Japan faces some unprecedented challenges, such as an aging population. We need to get ahead on those issues. Japanese people have relatively little training in leading. Employees need to be encouraged to consider how they can affect the company’s overall direction. There are more chances to nurture these decision makers, these “Last Men,” than one might think, if we look for them.
My biggest lesson came while I was at Hitachi, and I found myself on a hijacked flight in Japan. An off-duty pilot who happened to be on board forced his way into the cockpit along with two others, took control from the hijacker and managed to save the aircraft. He had to break the airline’s rules to do it, but he saved the lives of more than 500 people.

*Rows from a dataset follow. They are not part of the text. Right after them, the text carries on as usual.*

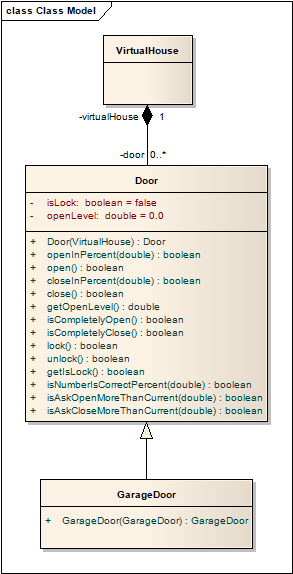
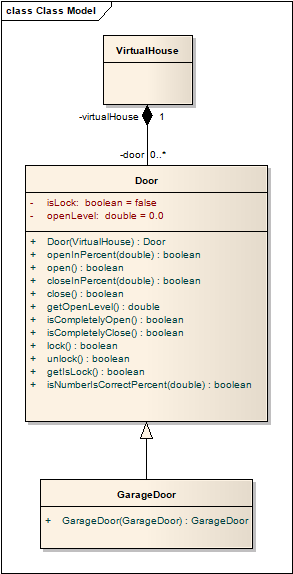
Add first final v1

Changed region(s): [[0.1536, 0.6812, 0.7372, 0.7404], [0.7679, 0.6812, 0.8908, 0.7404]]

diff --git a/src/virtualhouse_v1/App.java b/src/virtualhouse_v1/App.java
@@ -9,12 +9,73 @@ public class App {
         GarageDoor      a_garage_door;
 
         a_virtual_house = new Virtualhouse();
-
         a_garage_door = new GarageDoor(a_virtual_house);
 
-        a_garage_door.close();
-        a_garage_door.lock();
 
-        System.out.println(a_garage_door.getIsLock());;
+        System.out.println("");
+        System.out.println("La porte de garage est au niveau de "+ a_garage_door.getOpenLevel());
+
+
+        System.out.println("");
+        a_garage_door.lock();
+        if (a_garage_door.getIsLock()) {
+            System.out.println("La porte de garage est verouillé");
+        } else {
+            System.out.println("La porte de garage est déverouillé");
+        }
+
+
+        System.out.println("");
+        a_garage_door.openInPercent(50.0);
+        System.out.println("La porte de garage est au niveau de "+ a_garage_door.getOpenLevel());
+        if (a_garage_door.isCompletelyOpen()) {
+            System.out.println("La porte de garage est complétement ouverte");
+        } else {
+            System.out.println("La porte de garage n'est pas complétement ouverte");
+        }
+
+
+        System.out.println("");
+        a_garage_door.open();
+        System.out.println("La porte de garage est au niveau de "+ a_garage_door.getOpenLevel());
+        if (a_garage_door.isCompletelyOpen()) {
+            System.out.println("La porte de garage est complétement ouverte");
+        } else {
+            System.out.println("La porte de garage n'est pas complétement ouverte");
+        }
+
+
+        System.out.println("");
+        a_garage_door.lock();
+        if (a_garage_door.getIsLock()) {
+            System.out.println("La porte de garage est verouillé");
+        } else {
+            System.out.println("La porte de garage est déverouillé");
+        }
+
+
+        System.out.println("");
+        a_garage_door.closeInPercent(80.0);
+        System.out.println("La porte de garage est au niveau de "+ a_garage_door.getOpenLevel());
+        if (a_garage_door.isCompletelyClose()) {
+            System.out.println("La porte de garage est complétement fermé");
+        } else {
+            System.out.println("La porte de garage n'est pas complétement fermé");
+        }
+
+
+        System.out.println("");
+        a_garage_door.close();
+        System.out.println("La porte de garage est au niveau de "+ a_garage_door.getOpenLevel());
+        if (a_garage_door.isCompletelyClose()) {
+            System.out.println("La porte de garage est complétement fermé");
+        } else {
+            System.out.println("La porte de garage n'est pas complétement fermé");
+        }
+        if (a_garage_door.getIsLock()) {
+            System.out.println("La porte de garage est verouillé");
+        } else {
+            System.out.println("La porte de garage est déverouillé");
+        }
     }
 }

diff --git a/src/virtualhouse_v1/lib/Door.java b/src/virtualhouse_v1/lib/Door.java
@@ -18,7 +18,7 @@ public class Door {
         // Check if user percent is between 0% and 100%
         // Check user percent is not bellow than current open percent
         // Check if the door is unlock
-        if (isNumberIsCorrectPercent(_openLevel) && isAskOpenMoreThanCurrent(_openLevel) && !this.getIsLock()) {
+        if (isCorrectPercent(_openLevel) && _openLevel > this.getOpenLevel() && !this.getIsLock()) {
             this.openLevel = _openLevel;
             return true;
         } else {
@@ -36,7 +36,7 @@ public class Door {
         // Check if user percent is between 0% and 100%
         // Check user percent is not superior than current open percent
         // Check if the door is unlock
-        if (isNumberIsCorrectPercent(_openLevel) && (isAskCloseMoreThanCurrent(_openLevel))) { // Check user percent is not superior than current open percent
+        if (isCorrectPercent(_openLevel) && _openLevel < this.getOpenLevel()) {
             this.openLevel = _openLevel;
             return true;
         } else {
@@ -101,18 +101,14 @@ public class Door {
         return this.isLock;
     }
 
-    private Boolean isNumberIsCorrectPercent(Double _numberToCheck)
+    /**
+     * Check is percent is between 0% and 100%
+     * 
+     * @param _numberToCheck
+     * @return
+     */
+    private Boolean isCorrectPercent(Double _numberToCheck)
     {
         return (_numberToCheck <= 100.0 && _numberToCheck >= 0.0);
-    }
-
-    private Boolean isAskOpenMoreThanCurrent(Double _percentOpenToCheck)
-    {
-        return _percentOpenToCheck > this.getOpenLevel();
-    }
-
-    private Boolean isAskCloseMoreThanCurrent(Double _percentCloseToCheck)
-    {
-        return _percentCloseToCheck < this.getOpenLevel();
     }
 }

That showed me, in a very dramatic way, that these “Last Men” existed in the world – that people can make these kinds of critical decisions. When I became President of Hitachi, I thought that I needed to try to be that Last Man, the final decision maker, and to have such leaders in each internal group.
In 2009, when you became Hitachi’s President, what was your top priority?
The main thing was speed. The decision-making process had been extremely time-consuming. If a second Lehman shock were to occur, or if the Greek crisis caused some European banks to collapse, Hitachi would go down as well. Even one US bank failure had a major impact on orders. Hitachi has a huge number of employees and alumni, as well as shareholders, so we had to consider not just stock price, but pensions and so forth; if the company failed it would have been disastrous.
We needed to make decisions quickly. We determined what we needed to do within three months. We had to close, downsize or expand divisions. We had to ask employees, some even in the prime of their careers, to retrain, transfer to different workplaces, or in some cases leave Hitachi. It was a tremendous upheaval. We had to do things that were painful. And we had to move quickly. We had no choice.